A Love For The Land
By Emily Compton
Paul Hardy’s love for the Sierra Valley prompted him to found the Feather River Land Trust in 2000, after returning to Portola with a biology degree. With the neighboring city of Reno growing, more and more land in the Sierra Valley was being converted to other uses. Paul and others felt the need to try and preserve some of the open space and ranchlands and the important species that depend on the habitat and the headwaters of the Feather River Watershed.
The Feather River Land Trust is a non-profit organization dedicated to conserving ecologically and culturally significant lands throughout the Feather River Watershed. The FRLT uses two ways to conserve land: i) conservation easements and ii) outright purchases of land. Most of the Feather River Land Trust’s protected land is through conservation easements with private landowners. A conservation easement is a legal agreement between a landowner and a land trust that permanently defines how the land can be used and limits development in order to safeguard its conservation values like wetlands, wildlife habitats, rare plant communities, sustainable agriculture practices, and historical features. The owners of the land continue to own and use the land and are also able to sell it or pass it down to heirs.
The outright purchase of land is much how it sounds. Sometimes FRLT purchases land outright to guarantee community access to cherished lands and to manage the land for ecological and community benefit.
Land management is also an important part of the Feather River Land Trust’s mission. Once land has been protected by either a purchase or a conservation easement, the Land Trust works to manage, restore, and enhance its natural and cultural resources, now and for future generations. Their stewardship team works in a variety of ways such as working directly on the land, partnering with local cattle ranching operations to graze lands, and doing restoration projects like wetland fencing and invasive weed removal. FRLT also works collaboratively with other conservation organizations and landowners to preserve the natural and cultural resources of the lands.
Feather River Land Trust’s K-12 Learning Landscapes program aims to encourage kids to connect with nature throughout the school year through hands-on learning on FRLT protected lands. This program is successful due to the partnerships the Land Trust has with local teachers, school districts, and communities. FRLT is committed to providing natural outdoor classroom r all public schools in the region to use.

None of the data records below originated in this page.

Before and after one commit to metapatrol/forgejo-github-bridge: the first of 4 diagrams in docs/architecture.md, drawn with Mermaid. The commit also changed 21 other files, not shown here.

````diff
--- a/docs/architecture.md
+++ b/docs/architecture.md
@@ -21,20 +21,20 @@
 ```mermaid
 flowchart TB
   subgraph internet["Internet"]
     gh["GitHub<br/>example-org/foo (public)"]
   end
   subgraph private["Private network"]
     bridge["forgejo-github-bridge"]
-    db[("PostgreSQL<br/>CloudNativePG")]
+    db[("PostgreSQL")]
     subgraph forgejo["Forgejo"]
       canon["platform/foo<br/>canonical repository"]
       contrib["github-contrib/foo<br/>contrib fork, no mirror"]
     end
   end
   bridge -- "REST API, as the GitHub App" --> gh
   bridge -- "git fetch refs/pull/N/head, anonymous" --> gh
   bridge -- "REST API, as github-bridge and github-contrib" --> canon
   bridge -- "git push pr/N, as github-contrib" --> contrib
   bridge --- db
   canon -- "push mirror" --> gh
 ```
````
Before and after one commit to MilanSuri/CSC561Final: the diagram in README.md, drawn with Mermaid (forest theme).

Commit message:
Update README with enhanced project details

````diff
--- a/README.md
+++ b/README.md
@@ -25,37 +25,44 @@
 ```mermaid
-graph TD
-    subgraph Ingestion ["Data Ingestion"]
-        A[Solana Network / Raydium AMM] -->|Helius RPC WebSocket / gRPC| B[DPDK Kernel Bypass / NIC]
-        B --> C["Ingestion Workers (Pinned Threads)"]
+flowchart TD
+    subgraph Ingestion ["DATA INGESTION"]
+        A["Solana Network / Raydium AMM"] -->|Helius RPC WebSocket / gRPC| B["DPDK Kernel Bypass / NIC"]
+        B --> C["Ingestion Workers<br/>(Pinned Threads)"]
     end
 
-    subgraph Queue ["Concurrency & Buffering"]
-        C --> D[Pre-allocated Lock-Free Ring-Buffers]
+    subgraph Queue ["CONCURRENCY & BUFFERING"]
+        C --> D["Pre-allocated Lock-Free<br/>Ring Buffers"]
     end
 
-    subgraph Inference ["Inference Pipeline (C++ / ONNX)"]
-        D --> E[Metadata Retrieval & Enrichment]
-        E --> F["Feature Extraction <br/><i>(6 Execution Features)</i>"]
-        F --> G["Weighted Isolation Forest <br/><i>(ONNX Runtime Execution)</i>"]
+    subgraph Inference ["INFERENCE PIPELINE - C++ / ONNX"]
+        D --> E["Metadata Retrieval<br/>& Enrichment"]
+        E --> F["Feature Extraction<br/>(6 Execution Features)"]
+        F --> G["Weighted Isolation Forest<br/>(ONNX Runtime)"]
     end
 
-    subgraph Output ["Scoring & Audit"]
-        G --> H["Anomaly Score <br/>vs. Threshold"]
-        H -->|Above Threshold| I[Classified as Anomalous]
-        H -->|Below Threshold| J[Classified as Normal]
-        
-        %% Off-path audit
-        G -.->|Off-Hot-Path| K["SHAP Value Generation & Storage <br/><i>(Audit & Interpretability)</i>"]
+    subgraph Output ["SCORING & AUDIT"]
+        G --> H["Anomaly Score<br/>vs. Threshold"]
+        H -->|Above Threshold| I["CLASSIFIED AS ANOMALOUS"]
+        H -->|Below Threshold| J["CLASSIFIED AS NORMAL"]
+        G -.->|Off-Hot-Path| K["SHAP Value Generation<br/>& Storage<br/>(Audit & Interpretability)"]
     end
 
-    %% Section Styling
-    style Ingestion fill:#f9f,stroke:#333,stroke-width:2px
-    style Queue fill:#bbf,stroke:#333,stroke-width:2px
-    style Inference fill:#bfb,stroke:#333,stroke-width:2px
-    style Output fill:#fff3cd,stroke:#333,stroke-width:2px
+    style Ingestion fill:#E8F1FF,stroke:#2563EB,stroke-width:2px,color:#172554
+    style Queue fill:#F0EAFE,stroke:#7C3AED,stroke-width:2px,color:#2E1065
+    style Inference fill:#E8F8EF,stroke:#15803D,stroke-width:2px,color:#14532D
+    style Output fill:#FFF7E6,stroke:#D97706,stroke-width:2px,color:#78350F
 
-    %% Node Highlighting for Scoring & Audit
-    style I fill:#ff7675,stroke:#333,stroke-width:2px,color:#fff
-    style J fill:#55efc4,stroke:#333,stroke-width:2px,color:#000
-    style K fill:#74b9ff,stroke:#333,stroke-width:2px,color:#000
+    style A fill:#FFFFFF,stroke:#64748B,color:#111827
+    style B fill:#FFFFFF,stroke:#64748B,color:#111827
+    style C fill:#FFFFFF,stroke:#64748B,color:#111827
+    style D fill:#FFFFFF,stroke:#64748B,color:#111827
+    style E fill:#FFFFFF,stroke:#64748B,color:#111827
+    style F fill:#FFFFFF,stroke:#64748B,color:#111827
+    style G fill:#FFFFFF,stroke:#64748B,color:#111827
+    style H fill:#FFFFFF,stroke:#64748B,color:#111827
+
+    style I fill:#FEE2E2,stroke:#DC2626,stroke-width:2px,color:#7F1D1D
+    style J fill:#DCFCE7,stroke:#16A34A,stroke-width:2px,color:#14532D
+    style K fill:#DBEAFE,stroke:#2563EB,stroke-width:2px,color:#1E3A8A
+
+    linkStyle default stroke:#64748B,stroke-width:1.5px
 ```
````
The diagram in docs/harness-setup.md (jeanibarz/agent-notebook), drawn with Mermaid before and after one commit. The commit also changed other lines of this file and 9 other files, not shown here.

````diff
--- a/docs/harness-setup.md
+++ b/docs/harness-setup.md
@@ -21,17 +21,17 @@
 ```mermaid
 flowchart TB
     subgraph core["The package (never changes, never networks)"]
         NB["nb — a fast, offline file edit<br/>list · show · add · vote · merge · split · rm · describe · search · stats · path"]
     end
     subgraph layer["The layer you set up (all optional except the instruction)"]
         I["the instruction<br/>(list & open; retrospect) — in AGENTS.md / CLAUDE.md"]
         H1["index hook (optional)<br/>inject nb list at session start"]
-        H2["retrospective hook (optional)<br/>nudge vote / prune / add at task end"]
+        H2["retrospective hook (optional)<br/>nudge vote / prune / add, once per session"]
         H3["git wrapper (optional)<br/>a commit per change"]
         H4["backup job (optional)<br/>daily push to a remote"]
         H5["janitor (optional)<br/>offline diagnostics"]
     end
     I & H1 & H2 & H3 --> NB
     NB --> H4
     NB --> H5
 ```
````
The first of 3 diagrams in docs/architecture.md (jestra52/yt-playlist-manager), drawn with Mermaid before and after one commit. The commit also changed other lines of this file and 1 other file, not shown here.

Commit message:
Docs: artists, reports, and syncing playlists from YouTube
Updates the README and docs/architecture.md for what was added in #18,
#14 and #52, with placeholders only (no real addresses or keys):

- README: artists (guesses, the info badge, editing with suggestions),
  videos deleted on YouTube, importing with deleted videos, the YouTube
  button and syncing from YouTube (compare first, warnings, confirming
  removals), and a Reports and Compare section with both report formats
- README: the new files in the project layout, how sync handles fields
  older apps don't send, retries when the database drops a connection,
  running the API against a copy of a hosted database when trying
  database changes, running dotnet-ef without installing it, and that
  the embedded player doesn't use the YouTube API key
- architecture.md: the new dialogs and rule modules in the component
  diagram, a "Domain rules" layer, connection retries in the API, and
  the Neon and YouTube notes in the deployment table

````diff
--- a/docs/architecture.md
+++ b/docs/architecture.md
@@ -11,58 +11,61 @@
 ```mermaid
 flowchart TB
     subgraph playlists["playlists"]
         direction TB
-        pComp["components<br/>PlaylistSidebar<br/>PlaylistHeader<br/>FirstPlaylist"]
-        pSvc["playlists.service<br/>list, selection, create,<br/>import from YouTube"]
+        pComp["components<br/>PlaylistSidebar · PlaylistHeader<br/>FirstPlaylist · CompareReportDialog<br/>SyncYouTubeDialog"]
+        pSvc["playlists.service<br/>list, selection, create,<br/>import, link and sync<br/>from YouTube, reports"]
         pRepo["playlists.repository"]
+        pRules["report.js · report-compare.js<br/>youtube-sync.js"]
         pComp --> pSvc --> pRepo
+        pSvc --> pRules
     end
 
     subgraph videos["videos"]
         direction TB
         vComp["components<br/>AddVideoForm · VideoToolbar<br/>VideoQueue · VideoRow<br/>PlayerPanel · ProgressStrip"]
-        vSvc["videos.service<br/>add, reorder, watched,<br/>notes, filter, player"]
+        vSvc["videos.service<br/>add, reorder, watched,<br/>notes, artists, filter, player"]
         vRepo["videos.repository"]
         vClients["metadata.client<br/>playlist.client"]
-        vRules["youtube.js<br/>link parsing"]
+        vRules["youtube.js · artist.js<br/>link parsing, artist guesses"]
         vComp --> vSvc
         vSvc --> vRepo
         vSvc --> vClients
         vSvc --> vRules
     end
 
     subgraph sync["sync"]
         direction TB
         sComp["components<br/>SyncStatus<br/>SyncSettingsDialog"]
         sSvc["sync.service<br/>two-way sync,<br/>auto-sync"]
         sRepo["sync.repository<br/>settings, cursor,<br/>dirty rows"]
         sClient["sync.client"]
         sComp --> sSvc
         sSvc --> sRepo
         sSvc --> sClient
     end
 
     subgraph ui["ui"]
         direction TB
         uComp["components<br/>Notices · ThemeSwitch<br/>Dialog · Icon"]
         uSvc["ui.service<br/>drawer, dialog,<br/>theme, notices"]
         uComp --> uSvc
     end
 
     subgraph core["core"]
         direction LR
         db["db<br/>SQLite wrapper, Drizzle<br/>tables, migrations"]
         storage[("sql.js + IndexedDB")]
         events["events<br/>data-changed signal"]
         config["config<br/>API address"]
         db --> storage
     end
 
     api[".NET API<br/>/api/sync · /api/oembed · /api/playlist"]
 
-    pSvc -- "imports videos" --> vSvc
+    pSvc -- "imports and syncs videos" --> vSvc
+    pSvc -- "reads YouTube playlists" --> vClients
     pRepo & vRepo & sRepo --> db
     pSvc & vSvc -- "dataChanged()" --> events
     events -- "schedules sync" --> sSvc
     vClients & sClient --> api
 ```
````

At present, the FRLT owns five preserves throughout the Feather River Watershed: the Sierra Valley Preserve, The Olsen Barn Meadow in the Almanor Basin, The Heart K Ranch in the Genesee Valley, the Leonhardt Ranch Learning Landscape in American Valley, and the Mountain Meadows Gateway Preserve near Westwood. These five properties are open to the public. You can learn more about them as well as get directions on their website.
Currently, one of the FRLT’s main projects is to conserve wetland habitat and working ranches in the Sierra Valley. The valley is more than 120,000 acres, roughly the size of Lake Tahoe, and is not just a significant place for local agriculture but also is home to vital wetlands that form the headwaters of the Middle Fork of the Feather River and support the greatest diversity and concentration of birds in the northern Sierra. More than 40,000 acres of the Sierra Valley have been conserved by ranching families with conservation easements by working with a variety of land trusts including FRLT, the California Rangeland Trust, and the Pacific Forest Trust.
The Feather River Land Trust’s work does not stop at just conserving land. A main part of their work also includes helping restore people’s relationship to the land. Whether through improved access to lands, educational material about the history of lands, or participating in volunteer events, the Land Trust is always working to foster lasting relationships to these protected lands. They see this relationship as critical to community health, building a conservation and stewardship ethic in our communities, and ensuring the long-term success and viability of land conservation.
There are many ways to get involved with the FRLT.
- Stay connected with events and other news by following them on Facebook and Instagram or subscribe to their eNewsletter.
- Attend upcoming events (due to COVID- 19, no in-person events are planned for the summer of 2020).
- Volunteer your time and expertise.
- Become a member by making a donation on their website.